- Records provided:
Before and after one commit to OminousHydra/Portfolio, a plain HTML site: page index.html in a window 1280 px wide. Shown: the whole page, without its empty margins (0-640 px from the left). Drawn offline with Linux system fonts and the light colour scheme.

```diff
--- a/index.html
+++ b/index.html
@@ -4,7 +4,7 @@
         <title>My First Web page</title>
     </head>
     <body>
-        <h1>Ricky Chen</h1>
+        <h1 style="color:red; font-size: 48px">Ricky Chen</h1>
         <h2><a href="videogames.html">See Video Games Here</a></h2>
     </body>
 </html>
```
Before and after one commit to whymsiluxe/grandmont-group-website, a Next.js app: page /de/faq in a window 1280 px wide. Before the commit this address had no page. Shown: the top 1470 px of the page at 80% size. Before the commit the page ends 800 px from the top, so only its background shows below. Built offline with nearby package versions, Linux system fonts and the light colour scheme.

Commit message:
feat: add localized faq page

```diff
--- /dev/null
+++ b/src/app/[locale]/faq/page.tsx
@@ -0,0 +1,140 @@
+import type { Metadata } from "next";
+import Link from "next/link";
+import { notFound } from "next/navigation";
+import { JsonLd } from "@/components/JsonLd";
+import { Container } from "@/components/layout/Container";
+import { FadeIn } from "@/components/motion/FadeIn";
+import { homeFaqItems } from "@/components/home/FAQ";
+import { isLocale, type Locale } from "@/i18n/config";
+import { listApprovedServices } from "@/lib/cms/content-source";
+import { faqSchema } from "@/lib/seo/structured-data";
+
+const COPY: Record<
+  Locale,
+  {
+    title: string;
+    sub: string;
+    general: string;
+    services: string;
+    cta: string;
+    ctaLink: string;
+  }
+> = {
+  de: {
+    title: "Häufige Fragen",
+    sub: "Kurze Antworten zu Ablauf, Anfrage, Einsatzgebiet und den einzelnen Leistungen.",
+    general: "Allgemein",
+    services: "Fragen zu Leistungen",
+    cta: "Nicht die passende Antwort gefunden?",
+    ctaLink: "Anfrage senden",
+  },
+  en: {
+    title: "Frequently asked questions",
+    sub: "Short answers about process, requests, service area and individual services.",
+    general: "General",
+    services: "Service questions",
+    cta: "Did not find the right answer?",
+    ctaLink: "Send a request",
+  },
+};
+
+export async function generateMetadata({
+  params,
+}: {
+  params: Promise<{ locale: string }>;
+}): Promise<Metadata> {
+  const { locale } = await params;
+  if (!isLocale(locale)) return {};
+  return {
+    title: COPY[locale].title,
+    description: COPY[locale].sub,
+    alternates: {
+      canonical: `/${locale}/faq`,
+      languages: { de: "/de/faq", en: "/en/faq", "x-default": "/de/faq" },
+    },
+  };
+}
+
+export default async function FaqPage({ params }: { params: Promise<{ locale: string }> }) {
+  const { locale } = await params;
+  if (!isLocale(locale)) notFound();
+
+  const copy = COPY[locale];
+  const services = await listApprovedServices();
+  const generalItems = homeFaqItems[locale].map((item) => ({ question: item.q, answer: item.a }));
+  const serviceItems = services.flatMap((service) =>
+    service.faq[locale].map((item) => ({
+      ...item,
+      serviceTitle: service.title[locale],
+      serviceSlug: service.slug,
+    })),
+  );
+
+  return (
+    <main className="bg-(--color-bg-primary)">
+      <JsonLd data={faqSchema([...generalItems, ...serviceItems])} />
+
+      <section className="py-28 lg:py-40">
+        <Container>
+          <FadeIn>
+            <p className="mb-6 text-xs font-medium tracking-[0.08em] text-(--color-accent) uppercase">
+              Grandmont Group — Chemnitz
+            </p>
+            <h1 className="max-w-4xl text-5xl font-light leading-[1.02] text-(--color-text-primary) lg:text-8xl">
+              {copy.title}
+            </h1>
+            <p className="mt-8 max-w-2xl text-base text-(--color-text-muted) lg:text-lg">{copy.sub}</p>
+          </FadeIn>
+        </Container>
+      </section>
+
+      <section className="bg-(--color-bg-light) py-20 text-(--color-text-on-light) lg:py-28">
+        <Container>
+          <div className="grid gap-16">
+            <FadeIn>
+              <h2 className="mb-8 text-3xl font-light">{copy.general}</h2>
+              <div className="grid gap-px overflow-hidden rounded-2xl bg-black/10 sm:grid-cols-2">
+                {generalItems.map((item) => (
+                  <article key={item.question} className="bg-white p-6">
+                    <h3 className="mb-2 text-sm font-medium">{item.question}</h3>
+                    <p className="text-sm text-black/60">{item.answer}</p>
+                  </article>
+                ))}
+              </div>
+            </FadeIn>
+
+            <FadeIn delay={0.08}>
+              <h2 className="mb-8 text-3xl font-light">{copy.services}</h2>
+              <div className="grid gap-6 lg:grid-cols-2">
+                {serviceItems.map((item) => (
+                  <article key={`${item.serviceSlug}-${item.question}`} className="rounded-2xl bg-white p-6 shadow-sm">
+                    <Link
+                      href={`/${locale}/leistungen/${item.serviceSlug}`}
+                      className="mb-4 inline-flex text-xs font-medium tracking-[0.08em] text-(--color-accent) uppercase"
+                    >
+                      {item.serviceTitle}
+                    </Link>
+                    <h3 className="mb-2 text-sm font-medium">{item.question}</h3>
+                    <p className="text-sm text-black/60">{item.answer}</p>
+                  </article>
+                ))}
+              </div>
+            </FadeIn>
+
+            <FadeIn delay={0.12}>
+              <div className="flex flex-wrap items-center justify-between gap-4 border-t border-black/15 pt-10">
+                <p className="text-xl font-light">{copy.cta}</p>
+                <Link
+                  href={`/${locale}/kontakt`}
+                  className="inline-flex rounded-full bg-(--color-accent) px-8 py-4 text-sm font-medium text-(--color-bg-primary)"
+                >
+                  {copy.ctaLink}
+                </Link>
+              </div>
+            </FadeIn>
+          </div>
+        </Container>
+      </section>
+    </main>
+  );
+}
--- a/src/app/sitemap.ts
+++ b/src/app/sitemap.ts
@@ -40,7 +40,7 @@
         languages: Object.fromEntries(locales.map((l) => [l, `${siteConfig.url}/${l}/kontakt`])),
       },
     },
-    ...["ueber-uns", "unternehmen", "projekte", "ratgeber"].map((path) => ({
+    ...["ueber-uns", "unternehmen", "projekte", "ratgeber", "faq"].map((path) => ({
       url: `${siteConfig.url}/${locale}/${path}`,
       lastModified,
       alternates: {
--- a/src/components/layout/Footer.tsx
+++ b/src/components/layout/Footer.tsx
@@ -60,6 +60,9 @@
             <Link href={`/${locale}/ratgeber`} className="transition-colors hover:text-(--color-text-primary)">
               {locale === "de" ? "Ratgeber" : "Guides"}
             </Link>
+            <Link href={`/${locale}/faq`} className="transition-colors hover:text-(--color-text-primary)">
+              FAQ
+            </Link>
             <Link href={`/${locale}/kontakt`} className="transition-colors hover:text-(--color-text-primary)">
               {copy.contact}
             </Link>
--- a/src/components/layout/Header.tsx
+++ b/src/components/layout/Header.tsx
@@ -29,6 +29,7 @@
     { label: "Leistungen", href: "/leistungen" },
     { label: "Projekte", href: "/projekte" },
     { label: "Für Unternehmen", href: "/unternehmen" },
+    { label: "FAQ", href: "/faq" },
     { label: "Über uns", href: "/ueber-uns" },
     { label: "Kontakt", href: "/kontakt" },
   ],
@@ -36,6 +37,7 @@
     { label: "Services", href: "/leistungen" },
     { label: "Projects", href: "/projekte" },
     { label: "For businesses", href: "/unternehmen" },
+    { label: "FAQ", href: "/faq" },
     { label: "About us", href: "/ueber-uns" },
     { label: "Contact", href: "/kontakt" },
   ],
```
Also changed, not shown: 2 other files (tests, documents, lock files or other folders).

- How to complete this task: A line counts if it contains the string "primary"; report how many lines in the material do, giving only the number.

- Reply: 6